Revision tracking records
▬▬▬▬▬▬▬▬▬▬

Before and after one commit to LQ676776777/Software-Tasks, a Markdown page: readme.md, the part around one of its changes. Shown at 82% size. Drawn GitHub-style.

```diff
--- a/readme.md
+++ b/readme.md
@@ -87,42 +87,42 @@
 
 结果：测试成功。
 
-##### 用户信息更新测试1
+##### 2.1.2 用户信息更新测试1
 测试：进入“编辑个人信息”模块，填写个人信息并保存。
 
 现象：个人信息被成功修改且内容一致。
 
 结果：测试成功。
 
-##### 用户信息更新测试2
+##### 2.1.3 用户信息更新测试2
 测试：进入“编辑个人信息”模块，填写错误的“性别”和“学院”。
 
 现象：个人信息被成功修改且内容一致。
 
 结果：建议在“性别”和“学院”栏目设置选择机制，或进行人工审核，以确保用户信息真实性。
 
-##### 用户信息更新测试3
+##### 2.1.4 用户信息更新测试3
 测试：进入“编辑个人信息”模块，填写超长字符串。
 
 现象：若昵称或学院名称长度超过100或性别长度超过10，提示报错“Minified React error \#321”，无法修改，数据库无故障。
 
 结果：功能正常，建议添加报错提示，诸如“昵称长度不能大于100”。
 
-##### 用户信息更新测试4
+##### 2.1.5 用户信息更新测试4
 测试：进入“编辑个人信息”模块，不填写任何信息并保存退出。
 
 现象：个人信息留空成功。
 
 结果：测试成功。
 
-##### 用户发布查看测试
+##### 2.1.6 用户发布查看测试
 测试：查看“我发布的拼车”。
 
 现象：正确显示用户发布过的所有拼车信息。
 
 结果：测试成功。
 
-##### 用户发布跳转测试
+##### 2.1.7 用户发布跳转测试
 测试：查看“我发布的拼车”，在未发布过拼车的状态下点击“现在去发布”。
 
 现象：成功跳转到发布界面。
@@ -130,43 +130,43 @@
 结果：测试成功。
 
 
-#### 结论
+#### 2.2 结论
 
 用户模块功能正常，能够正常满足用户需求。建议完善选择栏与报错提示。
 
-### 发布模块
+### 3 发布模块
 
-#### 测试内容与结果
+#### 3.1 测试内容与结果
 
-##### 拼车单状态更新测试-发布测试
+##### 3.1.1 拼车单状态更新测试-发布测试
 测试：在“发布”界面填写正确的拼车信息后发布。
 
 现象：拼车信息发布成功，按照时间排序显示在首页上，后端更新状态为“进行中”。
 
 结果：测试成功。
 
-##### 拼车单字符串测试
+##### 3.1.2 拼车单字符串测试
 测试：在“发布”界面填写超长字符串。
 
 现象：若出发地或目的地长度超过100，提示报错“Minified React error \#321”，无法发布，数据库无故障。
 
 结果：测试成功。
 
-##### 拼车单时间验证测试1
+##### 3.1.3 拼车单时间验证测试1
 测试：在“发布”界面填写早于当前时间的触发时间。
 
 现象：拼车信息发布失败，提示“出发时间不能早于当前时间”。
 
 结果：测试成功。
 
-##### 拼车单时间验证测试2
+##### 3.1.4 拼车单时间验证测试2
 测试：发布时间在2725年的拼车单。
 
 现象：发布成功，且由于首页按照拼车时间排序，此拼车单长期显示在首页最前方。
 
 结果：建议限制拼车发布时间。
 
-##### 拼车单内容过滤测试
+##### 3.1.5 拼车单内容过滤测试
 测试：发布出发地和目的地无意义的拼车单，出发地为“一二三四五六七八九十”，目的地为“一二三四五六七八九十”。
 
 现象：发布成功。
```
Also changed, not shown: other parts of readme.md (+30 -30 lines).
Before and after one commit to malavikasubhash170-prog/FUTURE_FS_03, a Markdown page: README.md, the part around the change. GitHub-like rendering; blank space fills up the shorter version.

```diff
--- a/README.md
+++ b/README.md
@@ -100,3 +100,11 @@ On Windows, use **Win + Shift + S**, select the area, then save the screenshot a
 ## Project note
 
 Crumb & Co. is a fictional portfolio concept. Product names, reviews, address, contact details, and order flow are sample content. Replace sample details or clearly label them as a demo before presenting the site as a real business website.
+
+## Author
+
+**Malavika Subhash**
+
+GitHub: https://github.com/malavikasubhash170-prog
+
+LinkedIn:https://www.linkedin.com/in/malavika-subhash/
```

▬▬▬▬▬▬▬▬▬▬

§ WHAT YOU WILL DO: Find the word "GitHub" in the records. Copy every line it appears in.

§ OUTPUT OF THE EXERCISE:
Before and after one commit to LQ676776777/Software-Tasks, a Markdown page: readme.md, the part around one of its changes. Shown at 82% size. Drawn GitHub-style.
Before and after one commit to malavikasubhash170-prog/FUTURE_FS_03, a Markdown page: README.md, the part around the change. GitHub-like rendering; blank space fills up the shorter version.
+GitHub: https://github.com/malavikasubhash170-prog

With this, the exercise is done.